Expert Panel Question???
Question: “I’m 60 yrs old and my muscles are always sore after or sometimes during the run. I run about 45 to 60 minutes four times a week and weight train twice a week. What causes the soreness?”
(ask your questions to the UtahRunning.com Experts here)
Dear sore muscles – there are many causes of more noticeable muscle soreness (myalgias) that occur with or after activity – one of which, of course, is your age but let’s not go there yet. Questions I would ask are the following: are you taking any medications, particularly those for blood pressure, cholesterol, restless leg syndrome or prostate symptoms. Cholesterol lowering medications in particular have been known to cause myalgias even months after a person has been taking them.
The most common complaint is a sense of having done a hard workout even when that hasn’t been the case. The muscles are often sore to touch and seem to cramp easily. Many blood pressure medications have a mild diuretic (water pill) as a component of their formula and these can affect important electrolytes necessary for effective muscle contractions such as sodium, potassium and magnesium. Others contain medications that cause blood vessels to respond more slowly to changes in muscle blood flow needs. Aside from medications, proper hydration is always a concern with muscle cramps as is adequate dietary sodium intake especially if you sweat heavily during exercise.
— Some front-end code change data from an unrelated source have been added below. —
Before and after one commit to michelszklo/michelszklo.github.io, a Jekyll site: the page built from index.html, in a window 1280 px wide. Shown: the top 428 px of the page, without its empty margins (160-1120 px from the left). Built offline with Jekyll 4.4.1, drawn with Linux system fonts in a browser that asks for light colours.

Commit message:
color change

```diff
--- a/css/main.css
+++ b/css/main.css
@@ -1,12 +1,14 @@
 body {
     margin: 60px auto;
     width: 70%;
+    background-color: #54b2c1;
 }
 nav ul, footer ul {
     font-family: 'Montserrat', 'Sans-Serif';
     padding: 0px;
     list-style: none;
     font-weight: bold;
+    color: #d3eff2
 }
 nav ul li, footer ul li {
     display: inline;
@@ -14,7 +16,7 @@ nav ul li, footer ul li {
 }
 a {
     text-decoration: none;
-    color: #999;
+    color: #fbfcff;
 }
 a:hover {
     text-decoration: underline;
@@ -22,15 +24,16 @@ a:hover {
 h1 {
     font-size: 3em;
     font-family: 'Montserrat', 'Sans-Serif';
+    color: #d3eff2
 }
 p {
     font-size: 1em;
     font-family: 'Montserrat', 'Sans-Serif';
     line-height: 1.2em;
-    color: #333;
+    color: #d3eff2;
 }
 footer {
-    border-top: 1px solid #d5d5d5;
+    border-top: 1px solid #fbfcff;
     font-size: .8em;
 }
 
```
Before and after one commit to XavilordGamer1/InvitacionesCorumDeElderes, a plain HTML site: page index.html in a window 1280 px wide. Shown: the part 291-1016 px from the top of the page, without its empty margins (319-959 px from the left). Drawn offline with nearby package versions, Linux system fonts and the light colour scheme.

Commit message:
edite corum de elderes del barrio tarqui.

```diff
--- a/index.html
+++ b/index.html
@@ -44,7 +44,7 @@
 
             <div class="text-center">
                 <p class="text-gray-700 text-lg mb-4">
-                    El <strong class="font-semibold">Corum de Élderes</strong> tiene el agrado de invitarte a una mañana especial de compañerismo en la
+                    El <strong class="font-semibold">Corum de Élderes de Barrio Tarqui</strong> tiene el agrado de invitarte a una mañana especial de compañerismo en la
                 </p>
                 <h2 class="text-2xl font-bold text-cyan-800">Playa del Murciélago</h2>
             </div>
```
A dehydrated muscle tends to cramp or become sore more easily. Another more insidious cause of muscle soreness with exercise is lack of adequate blood flow to the exercising muscle group. This can result from either cholesterol deposition in the arteries, arteries that get unduly compressed by the working muscles they travel through or exercise induced pressure increases within the compartments containing the muscles thus slowing blood flow to the muscles themselves.
Other possibilities include: spinal nerve compression with activity that inflames the nerves to the muscles thus not allowing the muscles to fully relax and remain tight longer than they should; Inadequate recovery between bouts of activity – the time to recover from an exercise session, whether it be running or weight training, increases as we age; Improper warm up and warm down routines – again, each of these need to be lengthened as the years advance; Inadequate sleep – so necessary for our active muscles to wind down before our next exercise session. For these latter causes, if your finances allow, a weekly deep tissue massage can work wonders as a preventive measure.
Regardless of the cause, if you find yourself constantly reaching for the Ibuprofen just to keep going you should probably consider an evaluation including possibly a few blood tests.
by Steve Scharmann MD,
Sports Medicine, Family Practice | Competitive Runner/Triathlete